ONE of the most neglected governance documents in the family business ecosystem is the family code of conduct or behavior. Sadly, family business consultants in Asia tend to head straight to the crafting of the family constitution, hoping things would be resolved and time would heal all strained relationships. This is a huge mistake!
As family business expert Dennis Jaffe said: “The codes of conduct bring families together to listen.” A code of conduct or behavior is like the GMRC (good manners and right conduct) you took up in your middle-school years. It lists rules (or expectations) for communication that everyone must agree to adhere to when they meet or interact as a family. The business is an extension of the family and its growth comes at a cost. As the enterprise grows in size and scale, it becomes increasingly hard for the leader to manage the business. Predictably, when the company reaches this phase, we can expect internal struggles among the children; conflicts; and challenges resulting from the complexity, bureaucracy and competitive nature of the marketplace.
Sibling partnership: A make-or-break phase
Business Families Foundation says that “a sibling partnership is a partnership of brothers and sisters who inherit — totally or in part — a family business developed by the previous generation. There may be other owners in the partnership from previous or succeeding family generations, but typically the ownership and leadership is concentrated among siblings from the same generation.

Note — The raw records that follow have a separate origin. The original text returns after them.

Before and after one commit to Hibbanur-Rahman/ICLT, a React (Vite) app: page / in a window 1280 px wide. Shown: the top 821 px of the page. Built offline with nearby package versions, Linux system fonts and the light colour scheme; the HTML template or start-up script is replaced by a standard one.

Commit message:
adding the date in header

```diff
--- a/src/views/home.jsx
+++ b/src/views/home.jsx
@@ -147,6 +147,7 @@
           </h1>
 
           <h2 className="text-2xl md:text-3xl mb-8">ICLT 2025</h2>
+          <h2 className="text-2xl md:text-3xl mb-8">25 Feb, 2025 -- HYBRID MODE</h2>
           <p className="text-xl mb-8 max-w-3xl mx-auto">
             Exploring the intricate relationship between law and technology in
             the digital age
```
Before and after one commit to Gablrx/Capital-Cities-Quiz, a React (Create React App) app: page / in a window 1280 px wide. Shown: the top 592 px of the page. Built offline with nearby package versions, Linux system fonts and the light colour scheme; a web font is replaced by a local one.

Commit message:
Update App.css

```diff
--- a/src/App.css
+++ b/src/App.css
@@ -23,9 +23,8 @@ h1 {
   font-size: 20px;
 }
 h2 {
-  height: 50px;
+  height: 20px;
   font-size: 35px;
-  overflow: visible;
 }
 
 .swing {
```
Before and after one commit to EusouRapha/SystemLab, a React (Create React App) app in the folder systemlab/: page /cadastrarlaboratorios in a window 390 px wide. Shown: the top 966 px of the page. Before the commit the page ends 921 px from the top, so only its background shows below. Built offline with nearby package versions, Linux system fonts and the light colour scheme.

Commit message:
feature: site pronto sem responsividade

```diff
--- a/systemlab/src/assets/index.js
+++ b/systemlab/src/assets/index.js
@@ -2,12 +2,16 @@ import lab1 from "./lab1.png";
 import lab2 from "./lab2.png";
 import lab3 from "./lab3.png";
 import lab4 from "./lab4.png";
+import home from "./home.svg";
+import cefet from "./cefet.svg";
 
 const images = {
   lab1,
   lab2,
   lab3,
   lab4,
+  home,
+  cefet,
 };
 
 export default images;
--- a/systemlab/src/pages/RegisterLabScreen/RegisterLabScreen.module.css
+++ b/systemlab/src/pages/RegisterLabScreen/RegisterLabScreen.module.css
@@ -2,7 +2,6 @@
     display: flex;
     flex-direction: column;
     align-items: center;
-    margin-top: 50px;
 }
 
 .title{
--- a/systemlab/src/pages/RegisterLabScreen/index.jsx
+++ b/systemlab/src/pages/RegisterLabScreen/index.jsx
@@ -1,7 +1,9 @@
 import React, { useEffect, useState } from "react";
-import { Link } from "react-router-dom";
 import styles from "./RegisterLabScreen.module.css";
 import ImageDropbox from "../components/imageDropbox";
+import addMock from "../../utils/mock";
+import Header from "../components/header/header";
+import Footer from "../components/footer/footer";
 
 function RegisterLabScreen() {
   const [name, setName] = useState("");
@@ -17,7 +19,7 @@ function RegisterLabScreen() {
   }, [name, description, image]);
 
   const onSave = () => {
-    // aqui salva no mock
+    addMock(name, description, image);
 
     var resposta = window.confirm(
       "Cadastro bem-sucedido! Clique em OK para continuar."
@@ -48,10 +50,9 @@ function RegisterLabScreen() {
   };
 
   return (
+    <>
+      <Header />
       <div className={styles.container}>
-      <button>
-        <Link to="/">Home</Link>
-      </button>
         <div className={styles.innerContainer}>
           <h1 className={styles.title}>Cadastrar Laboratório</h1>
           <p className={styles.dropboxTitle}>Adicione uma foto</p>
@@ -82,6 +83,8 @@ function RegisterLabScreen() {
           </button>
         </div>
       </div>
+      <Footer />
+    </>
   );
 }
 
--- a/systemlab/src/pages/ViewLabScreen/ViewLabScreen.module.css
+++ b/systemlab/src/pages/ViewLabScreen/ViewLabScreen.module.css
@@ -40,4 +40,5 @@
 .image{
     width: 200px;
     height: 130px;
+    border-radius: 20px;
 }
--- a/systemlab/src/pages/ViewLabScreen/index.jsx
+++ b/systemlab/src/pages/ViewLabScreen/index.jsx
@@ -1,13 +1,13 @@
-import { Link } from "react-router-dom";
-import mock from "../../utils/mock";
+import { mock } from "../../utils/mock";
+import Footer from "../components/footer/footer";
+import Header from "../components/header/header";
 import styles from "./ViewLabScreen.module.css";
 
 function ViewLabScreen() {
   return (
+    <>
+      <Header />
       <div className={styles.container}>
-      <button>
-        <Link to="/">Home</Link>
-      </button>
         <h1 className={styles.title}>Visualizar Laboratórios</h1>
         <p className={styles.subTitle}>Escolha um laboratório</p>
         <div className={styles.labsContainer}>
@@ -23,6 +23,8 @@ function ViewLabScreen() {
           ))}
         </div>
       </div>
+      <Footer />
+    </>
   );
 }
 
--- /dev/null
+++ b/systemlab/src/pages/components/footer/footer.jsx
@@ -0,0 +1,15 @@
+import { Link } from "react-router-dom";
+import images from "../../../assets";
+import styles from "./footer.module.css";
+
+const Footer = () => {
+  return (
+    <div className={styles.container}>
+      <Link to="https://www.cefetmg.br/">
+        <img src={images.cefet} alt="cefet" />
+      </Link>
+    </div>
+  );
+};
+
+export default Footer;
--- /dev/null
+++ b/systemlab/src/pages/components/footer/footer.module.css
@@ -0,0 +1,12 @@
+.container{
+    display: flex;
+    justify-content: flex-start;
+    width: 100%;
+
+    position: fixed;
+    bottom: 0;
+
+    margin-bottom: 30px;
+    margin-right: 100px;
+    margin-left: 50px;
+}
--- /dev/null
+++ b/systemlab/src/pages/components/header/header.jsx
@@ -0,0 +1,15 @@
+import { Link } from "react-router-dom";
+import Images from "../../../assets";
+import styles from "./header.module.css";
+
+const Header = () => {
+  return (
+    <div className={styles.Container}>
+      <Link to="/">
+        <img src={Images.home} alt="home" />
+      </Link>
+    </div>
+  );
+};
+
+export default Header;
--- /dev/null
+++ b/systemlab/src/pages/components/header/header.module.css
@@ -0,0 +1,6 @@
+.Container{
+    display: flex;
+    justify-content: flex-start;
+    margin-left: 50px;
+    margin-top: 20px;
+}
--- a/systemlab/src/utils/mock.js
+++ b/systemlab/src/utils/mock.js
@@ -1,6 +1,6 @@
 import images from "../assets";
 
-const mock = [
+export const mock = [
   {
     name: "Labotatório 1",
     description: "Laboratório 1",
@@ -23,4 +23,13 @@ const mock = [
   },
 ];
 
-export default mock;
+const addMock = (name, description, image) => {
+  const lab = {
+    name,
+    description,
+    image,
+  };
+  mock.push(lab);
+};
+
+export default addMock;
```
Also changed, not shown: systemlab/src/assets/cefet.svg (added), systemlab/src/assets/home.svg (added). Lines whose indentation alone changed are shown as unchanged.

The most crucial challenges for a sibling partnership is to manage entitlement by virtue of the offspring’s birthright and team leadership. Sibling partnerships often struggle with defining what they view as rights versus responsibilities and ownership versus stewardship of the business(es) and family assets.”
Over time, this natural transition and conflict (the shift over generations from founder to family owner/managers to cousin consortium) can strain family relationships. The family leader may impede growth because he or she does not have time to make all the necessary decisions. A number of skilled executives may be hired in response, which promotes the development of new cultures within the organization. Another scenario is when the children would manage the business without non-family members, further fueling conflicts.
For the business to grow and remain competitive, institutionalizing behavior and reinforcing the organization with new talent is imperative. This is where a family code of behavior (FCoB) becomes a powerful enabler to safeguard the growth momentum. This is one critical and important document that most Asian family enterprises sorely lack. Setting this valuable governance charter aside can render a family constitution inoperable and useless.
Why is a code of behavior important?
Fundamentally, it all boils down to the SPA (structure, policies and accountability). A FCoB is a set of rules that help manage the conflicts that might happen. A well-written code provides clarity and imposes rules on family members that are correlated with standards of professional conduct. It also articulates the values the organization wishes to foster among leaders and family members who are active in the business. In doing so, it defines and regulates behavior of every family member whether working or not.
The main objectives of a FCoB are the following:
— Formulates the rules, roles, rights and responsibilities and accountability of family members (4Rs and A);
— Identifies problems and solve them before they happen;
— Creates decision-making simulations by ensuring that policy formation is informed and objective, rather than based on emotion;
— Reduce family tension in the future;
— Increase the likelihood of long-term business and family success, survival and prosperity; and
— Strengthen the family with the experience in coming to an agreement.
Additionally, the code provides a set of rules and expectations that an individual adheres to in compliance with his or her being a member of the family. It is essential for any type of family to prevent problems from emerging and hostile situations from occurring among its members. Any group dynamic can be volatile and, once it simmers, become very difficult to handle. A FCoB is necessary to establish common ground among members who have differing points of views and needs.
In the end, a group that values and adheres to such a code would remain solid and resilient because there are constant elements being followed. These are shared goals, family and work standards, scope, accepted behavior, and disciplinary measures.
Prof. Enrique Soriano 3rd is an author; World Bank/IFC governance consultant; senior advisor of Post and Powell Singapore; and executive director of the Wong + Bernstein Family Advisory Group, a research and consulting firm in Asia that serves family businesses and family foundations. He was the chairman of the marketing cluster at the Ateneo Graduate School of Business in Manila, and is currently a visiting senior fellow of the IPMI International School in Jakarta.